The answer must be one number: how many lines in the data below include the string "miit".

[Web interface edit records]
........

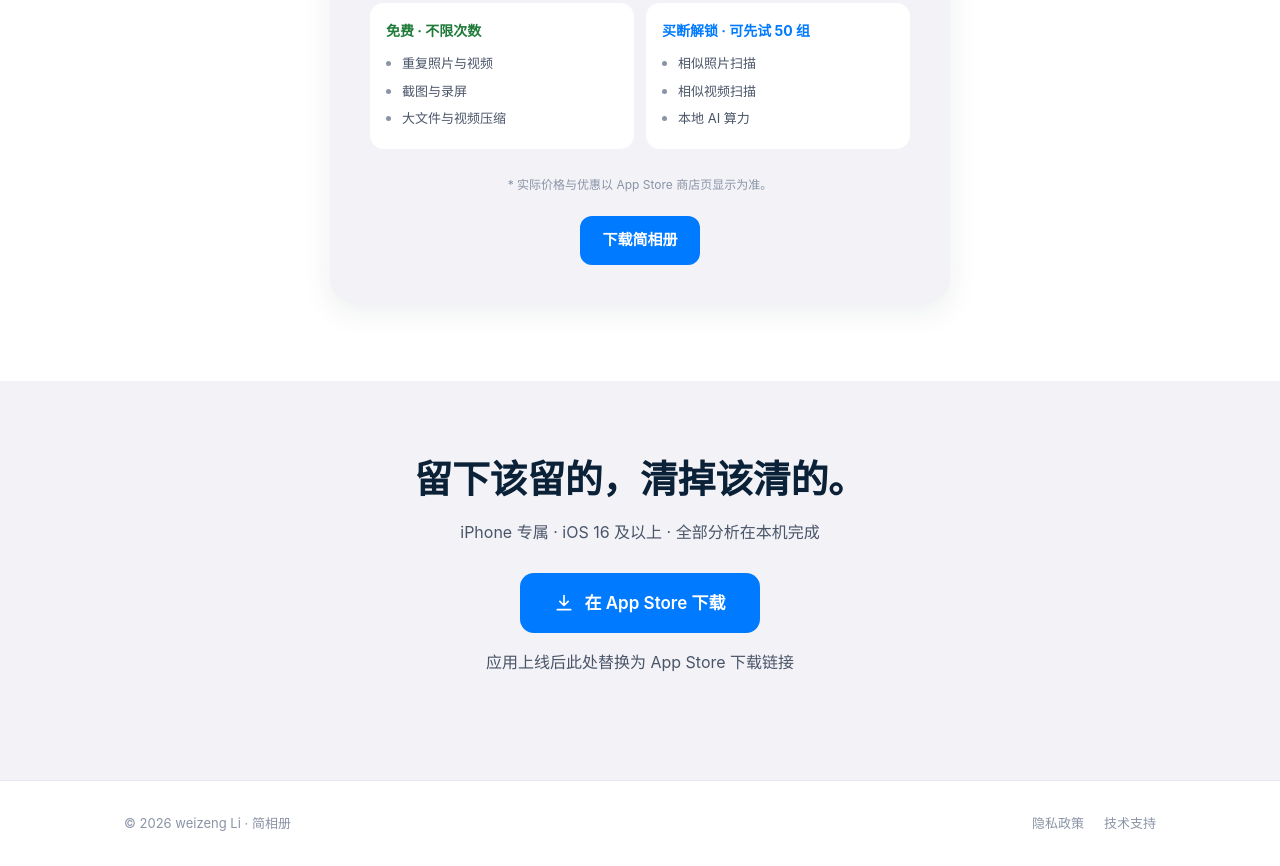
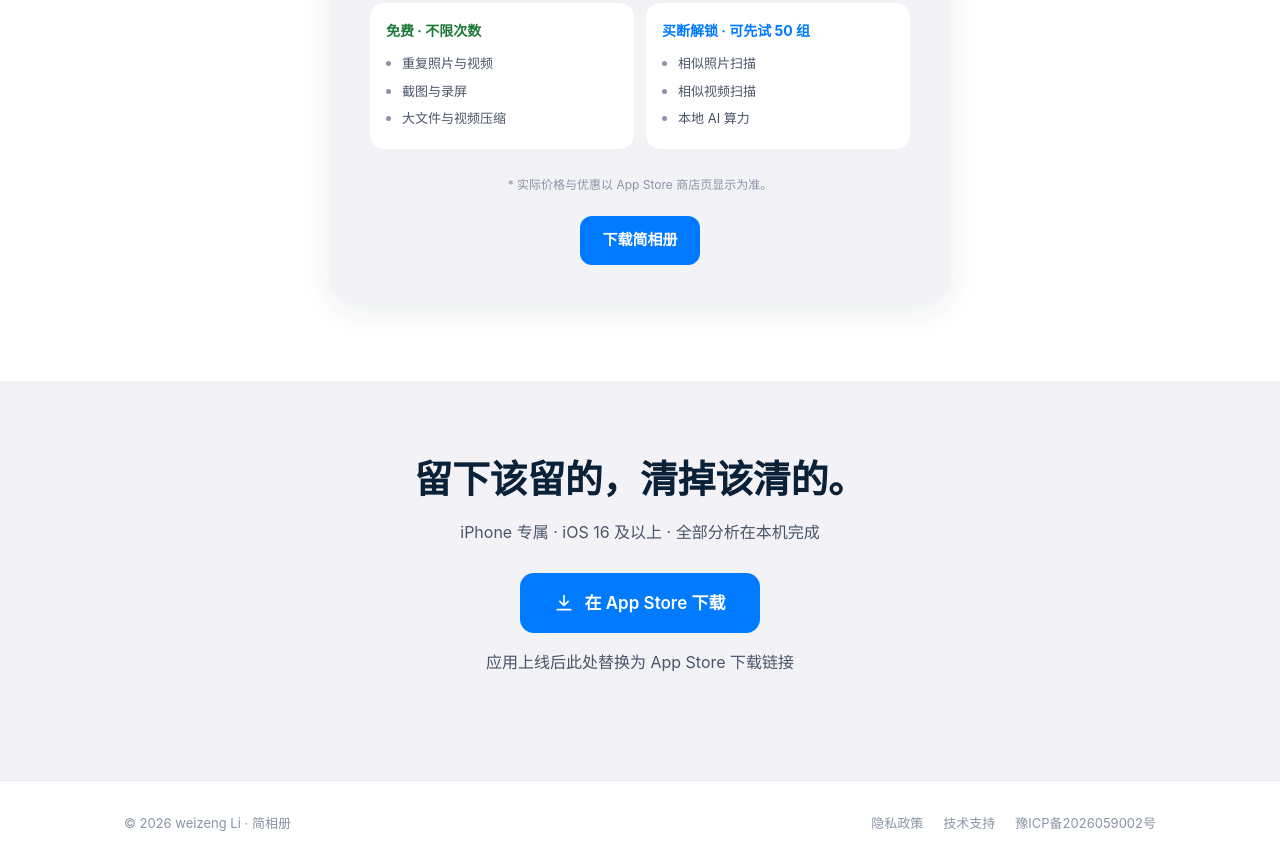
Before and after one commit to hustliweizeng/keepsake-legal, a plain HTML site: page index.html in a window 1280 px wide. Shown: the part 3309-4175 px from the top of the page. Drawn offline with Linux system fonts and the light colour scheme.

Commit message:
feat: 页脚加 ICP 备案号（链接工信部 beian.miit.gov.cn）
用户拍板加；号码按用户通报填写，App 备案完整号（含 -XA 后缀）确认后如有出入再改

```diff
--- a/index.html
+++ b/index.html
@@ -495,6 +495,7 @@
     <div class="foot-links">
       <a href="privacy.html" target="_blank" rel="noopener"><span lang-zh>隐私政策</span><span lang-en>Privacy</span></a>
       <a href="support.html" target="_blank" rel="noopener"><span lang-zh>技术支持</span><span lang-en>Support</span></a>
+      <a href="https://beian.miit.gov.cn/" target="_blank" rel="noopener">豫ICP备2026059002号</a>
     </div>
   </div>
 </footer>
```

........

— Task result —
2